From the records below, copy the lines that include "print".

++++++++++++++++++++

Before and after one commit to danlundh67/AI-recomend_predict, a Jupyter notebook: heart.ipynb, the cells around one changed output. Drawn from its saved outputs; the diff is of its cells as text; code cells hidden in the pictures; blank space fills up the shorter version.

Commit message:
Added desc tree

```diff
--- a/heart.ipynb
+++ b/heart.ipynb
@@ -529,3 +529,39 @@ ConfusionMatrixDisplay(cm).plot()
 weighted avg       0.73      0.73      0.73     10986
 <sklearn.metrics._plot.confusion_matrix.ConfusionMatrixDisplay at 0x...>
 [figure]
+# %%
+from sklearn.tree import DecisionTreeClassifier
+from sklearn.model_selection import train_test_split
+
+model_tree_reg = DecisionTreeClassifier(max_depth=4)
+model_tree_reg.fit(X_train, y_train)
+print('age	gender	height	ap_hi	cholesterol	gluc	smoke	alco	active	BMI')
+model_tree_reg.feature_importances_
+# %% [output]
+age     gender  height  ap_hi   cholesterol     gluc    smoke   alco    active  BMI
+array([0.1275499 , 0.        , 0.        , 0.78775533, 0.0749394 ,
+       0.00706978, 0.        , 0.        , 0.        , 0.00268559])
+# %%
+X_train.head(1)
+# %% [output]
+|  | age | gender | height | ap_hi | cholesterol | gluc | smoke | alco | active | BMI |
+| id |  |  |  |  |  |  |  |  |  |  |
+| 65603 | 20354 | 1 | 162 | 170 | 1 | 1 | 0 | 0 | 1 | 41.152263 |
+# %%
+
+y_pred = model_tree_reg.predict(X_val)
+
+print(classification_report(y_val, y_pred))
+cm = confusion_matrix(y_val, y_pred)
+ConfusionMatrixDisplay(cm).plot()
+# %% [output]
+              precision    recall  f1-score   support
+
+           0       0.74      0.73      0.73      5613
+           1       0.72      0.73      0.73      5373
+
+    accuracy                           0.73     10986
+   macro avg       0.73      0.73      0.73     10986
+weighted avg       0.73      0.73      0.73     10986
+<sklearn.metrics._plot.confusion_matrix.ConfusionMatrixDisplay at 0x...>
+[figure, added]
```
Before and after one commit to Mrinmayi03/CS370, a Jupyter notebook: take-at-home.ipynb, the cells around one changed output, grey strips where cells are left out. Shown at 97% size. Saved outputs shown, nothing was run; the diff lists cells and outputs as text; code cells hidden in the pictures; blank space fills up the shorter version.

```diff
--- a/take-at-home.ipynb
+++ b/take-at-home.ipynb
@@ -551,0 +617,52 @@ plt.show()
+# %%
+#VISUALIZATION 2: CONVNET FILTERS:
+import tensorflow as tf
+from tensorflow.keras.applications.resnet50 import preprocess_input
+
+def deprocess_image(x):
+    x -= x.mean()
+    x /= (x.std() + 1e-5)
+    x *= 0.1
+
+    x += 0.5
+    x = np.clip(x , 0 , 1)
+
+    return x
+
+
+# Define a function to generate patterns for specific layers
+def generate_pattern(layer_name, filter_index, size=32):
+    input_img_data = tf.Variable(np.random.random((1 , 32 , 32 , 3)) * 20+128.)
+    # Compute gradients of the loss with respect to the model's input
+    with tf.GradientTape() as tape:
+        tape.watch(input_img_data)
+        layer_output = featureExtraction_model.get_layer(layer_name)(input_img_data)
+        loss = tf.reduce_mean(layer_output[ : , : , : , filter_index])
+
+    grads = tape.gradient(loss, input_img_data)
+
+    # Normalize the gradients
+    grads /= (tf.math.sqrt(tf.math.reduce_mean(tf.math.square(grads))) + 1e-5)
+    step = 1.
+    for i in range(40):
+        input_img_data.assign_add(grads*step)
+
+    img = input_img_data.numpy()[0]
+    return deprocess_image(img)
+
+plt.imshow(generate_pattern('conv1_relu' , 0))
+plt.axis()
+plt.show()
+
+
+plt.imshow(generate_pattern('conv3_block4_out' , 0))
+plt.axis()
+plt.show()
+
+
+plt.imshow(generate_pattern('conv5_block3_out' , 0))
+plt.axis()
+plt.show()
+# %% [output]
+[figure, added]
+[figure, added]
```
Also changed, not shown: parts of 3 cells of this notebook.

++++++++++++++++++++

# Result below
+print('age	gender	height	ap_hi	cholesterol	gluc	smoke	alco	active	BMI')
+print(classification_report(y_val, y_pred))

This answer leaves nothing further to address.